▸ **Task to carry out**
What is needed is an exact copy of the data that follows.

** Opening Dataset records block **

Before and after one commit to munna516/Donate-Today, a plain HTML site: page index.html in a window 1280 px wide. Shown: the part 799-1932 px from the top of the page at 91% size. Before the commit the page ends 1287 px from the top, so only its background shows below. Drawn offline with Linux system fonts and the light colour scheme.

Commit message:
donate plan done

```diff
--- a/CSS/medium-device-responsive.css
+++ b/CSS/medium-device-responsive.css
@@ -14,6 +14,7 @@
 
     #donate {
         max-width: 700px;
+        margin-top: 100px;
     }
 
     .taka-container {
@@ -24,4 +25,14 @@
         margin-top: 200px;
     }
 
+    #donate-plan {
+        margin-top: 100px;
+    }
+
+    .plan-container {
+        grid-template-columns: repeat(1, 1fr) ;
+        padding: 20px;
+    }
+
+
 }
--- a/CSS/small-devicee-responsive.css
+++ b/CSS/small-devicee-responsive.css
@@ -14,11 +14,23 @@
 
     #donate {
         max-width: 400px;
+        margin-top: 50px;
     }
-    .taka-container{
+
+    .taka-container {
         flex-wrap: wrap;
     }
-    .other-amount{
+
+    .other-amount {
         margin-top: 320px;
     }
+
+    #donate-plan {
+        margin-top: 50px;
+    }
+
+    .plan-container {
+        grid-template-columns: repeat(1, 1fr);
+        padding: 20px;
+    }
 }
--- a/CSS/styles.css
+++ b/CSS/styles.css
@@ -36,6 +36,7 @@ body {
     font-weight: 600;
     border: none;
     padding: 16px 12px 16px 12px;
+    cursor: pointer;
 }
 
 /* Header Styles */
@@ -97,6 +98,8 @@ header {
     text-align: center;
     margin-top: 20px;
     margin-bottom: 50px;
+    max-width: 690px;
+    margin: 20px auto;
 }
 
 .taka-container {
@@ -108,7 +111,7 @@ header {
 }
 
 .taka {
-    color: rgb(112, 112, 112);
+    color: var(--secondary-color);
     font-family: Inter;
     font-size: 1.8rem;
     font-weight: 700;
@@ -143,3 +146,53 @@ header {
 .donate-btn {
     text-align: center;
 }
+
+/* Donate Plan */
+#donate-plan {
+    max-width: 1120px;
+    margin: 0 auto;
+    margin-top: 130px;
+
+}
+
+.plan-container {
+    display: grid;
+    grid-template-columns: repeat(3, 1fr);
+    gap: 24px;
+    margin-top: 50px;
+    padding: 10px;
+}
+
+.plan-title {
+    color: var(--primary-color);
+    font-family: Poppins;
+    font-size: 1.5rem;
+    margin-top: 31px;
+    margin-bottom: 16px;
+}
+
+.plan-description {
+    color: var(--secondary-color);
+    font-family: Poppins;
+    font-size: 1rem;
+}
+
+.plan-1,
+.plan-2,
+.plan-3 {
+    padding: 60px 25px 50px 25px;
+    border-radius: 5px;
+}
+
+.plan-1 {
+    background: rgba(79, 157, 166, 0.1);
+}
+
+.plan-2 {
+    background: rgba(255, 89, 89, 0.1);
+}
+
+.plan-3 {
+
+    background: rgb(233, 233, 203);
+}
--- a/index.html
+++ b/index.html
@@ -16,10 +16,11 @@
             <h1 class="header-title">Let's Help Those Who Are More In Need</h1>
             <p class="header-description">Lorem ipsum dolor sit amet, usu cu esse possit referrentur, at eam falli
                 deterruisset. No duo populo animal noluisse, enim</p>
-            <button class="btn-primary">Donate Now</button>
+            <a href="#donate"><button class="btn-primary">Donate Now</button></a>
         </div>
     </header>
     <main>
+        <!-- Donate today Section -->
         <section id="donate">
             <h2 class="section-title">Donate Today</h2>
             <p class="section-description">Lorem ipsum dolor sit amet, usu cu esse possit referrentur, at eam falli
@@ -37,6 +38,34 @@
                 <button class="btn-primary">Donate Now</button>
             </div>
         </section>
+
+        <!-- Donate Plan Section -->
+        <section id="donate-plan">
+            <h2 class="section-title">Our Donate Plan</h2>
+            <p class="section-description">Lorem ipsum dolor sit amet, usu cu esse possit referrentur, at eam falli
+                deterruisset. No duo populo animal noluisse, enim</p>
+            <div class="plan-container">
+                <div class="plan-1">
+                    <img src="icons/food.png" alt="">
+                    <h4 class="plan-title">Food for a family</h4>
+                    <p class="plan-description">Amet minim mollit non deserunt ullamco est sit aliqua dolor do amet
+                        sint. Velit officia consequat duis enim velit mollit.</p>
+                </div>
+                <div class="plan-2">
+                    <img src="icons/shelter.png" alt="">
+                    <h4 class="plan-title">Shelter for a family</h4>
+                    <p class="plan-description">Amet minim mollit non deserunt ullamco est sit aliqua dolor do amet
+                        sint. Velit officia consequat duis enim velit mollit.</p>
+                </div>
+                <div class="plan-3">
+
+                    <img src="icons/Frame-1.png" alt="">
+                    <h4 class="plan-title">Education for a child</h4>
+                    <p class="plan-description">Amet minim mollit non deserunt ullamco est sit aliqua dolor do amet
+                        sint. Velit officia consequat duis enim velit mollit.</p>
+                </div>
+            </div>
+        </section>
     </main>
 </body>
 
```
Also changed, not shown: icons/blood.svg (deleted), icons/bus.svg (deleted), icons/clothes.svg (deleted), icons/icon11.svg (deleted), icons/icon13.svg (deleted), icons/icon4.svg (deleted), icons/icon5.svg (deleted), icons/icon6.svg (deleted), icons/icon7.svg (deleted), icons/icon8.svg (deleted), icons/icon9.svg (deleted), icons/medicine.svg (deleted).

** Closing Dataset records block **

▸ **Written response**
Before and after one commit to munna516/Donate-Today, a plain HTML site: page index.html in a window 1280 px wide. Shown: the part 799-1932 px from the top of the page at 91% size. Before the commit the page ends 1287 px from the top, so only its background shows below. Drawn offline with Linux system fonts and the light colour scheme.

Commit message:
donate plan done

```diff
--- a/CSS/medium-device-responsive.css
+++ b/CSS/medium-device-responsive.css
@@ -14,6 +14,7 @@
 
     #donate {
         max-width: 700px;
+        margin-top: 100px;
     }
 
     .taka-container {
@@ -24,4 +25,14 @@
         margin-top: 200px;
     }
 
+    #donate-plan {
+        margin-top: 100px;
+    }
+
+    .plan-container {
+        grid-template-columns: repeat(1, 1fr) ;
+        padding: 20px;
+    }
+
+
 }
--- a/CSS/small-devicee-responsive.css
+++ b/CSS/small-devicee-responsive.css
@@ -14,11 +14,23 @@
 
     #donate {
         max-width: 400px;
+        margin-top: 50px;
     }
-    .taka-container{
+
+    .taka-container {
         flex-wrap: wrap;
     }
-    .other-amount{
+
+    .other-amount {
         margin-top: 320px;
     }
+
+    #donate-plan {
+        margin-top: 50px;
+    }
+
+    .plan-container {
+        grid-template-columns: repeat(1, 1fr);
+        padding: 20px;
+    }
 }
--- a/CSS/styles.css
+++ b/CSS/styles.css
@@ -36,6 +36,7 @@ body {
     font-weight: 600;
     border: none;
     padding: 16px 12px 16px 12px;
+    cursor: pointer;
 }
 
 /* Header Styles */
@@ -97,6 +98,8 @@ header {
     text-align: center;
     margin-top: 20px;
     margin-bottom: 50px;
+    max-width: 690px;
+    margin: 20px auto;
 }
 
 .taka-container {
@@ -108,7 +111,7 @@ header {
 }
 
 .taka {
-    color: rgb(112, 112, 112);
+    color: var(--secondary-color);
     font-family: Inter;
     font-size: 1.8rem;
     font-weight: 700;
@@ -143,3 +146,53 @@ header {
 .donate-btn {
     text-align: center;
 }
+
+/* Donate Plan */
+#donate-plan {
+    max-width: 1120px;
+    margin: 0 auto;
+    margin-top: 130px;
+
+}
+
+.plan-container {
+    display: grid;
+    grid-template-columns: repeat(3, 1fr);
+    gap: 24px;
+    margin-top: 50px;
+    padding: 10px;
+}
+
+.plan-title {
+    color: var(--primary-color);
+    font-family: Poppins;
+    font-size: 1.5rem;
+    margin-top: 31px;
+    margin-bottom: 16px;
+}
+
+.plan-description {
+    color: var(--secondary-color);
+    font-family: Poppins;
+    font-size: 1rem;
+}
+
+.plan-1,
+.plan-2,
+.plan-3 {
+    padding: 60px 25px 50px 25px;
+    border-radius: 5px;
+}
+
+.plan-1 {
+    background: rgba(79, 157, 166, 0.1);
+}
+
+.plan-2 {
+    background: rgba(255, 89, 89, 0.1);
+}
+
+.plan-3 {
+
+    background: rgb(233, 233, 203);
+}
--- a/index.html
+++ b/index.html
@@ -16,10 +16,11 @@
             <h1 class="header-title">Let's Help Those Who Are More In Need</h1>
             <p class="header-description">Lorem ipsum dolor sit amet, usu cu esse possit referrentur, at eam falli
                 deterruisset. No duo populo animal noluisse, enim</p>
-            <button class="btn-primary">Donate Now</button>
+            <a href="#donate"><button class="btn-primary">Donate Now</button></a>
         </div>
     </header>
     <main>
+        <!-- Donate today Section -->
         <section id="donate">
             <h2 class="section-title">Donate Today</h2>
             <p class="section-description">Lorem ipsum dolor sit amet, usu cu esse possit referrentur, at eam falli
@@ -37,6 +38,34 @@
                 <button class="btn-primary">Donate Now</button>
             </div>
         </section>
+
+        <!-- Donate Plan Section -->
+        <section id="donate-plan">
+            <h2 class="section-title">Our Donate Plan</h2>
+            <p class="section-description">Lorem ipsum dolor sit amet, usu cu esse possit referrentur, at eam falli
+                deterruisset. No duo populo animal noluisse, enim</p>
+            <div class="plan-container">
+                <div class="plan-1">
+                    <img src="icons/food.png" alt="">
+                    <h4 class="plan-title">Food for a family</h4>
+                    <p class="plan-description">Amet minim mollit non deserunt ullamco est sit aliqua dolor do amet
+                        sint. Velit officia consequat duis enim velit mollit.</p>
+                </div>
+                <div class="plan-2">
+                    <img src="icons/shelter.png" alt="">
+                    <h4 class="plan-title">Shelter for a family</h4>
+                    <p class="plan-description">Amet minim mollit non deserunt ullamco est sit aliqua dolor do amet
+                        sint. Velit officia consequat duis enim velit mollit.</p>
+                </div>
+                <div class="plan-3">
+
+                    <img src="icons/Frame-1.png" alt="">
+                    <h4 class="plan-title">Education for a child</h4>
+                    <p class="plan-description">Amet minim mollit non deserunt ullamco est sit aliqua dolor do amet
+                        sint. Velit officia consequat duis enim velit mollit.</p>
+                </div>
+            </div>
+        </section>
     </main>
 </body>
 
```
Also changed, not shown: icons/blood.svg (deleted), icons/bus.svg (deleted), icons/clothes.svg (deleted), icons/icon11.svg (deleted), icons/icon13.svg (deleted), icons/icon4.svg (deleted), icons/icon5.svg (deleted), icons/icon6.svg (deleted), icons/icon7.svg (deleted), icons/icon8.svg (deleted), icons/icon9.svg (deleted), icons/medicine.svg (deleted).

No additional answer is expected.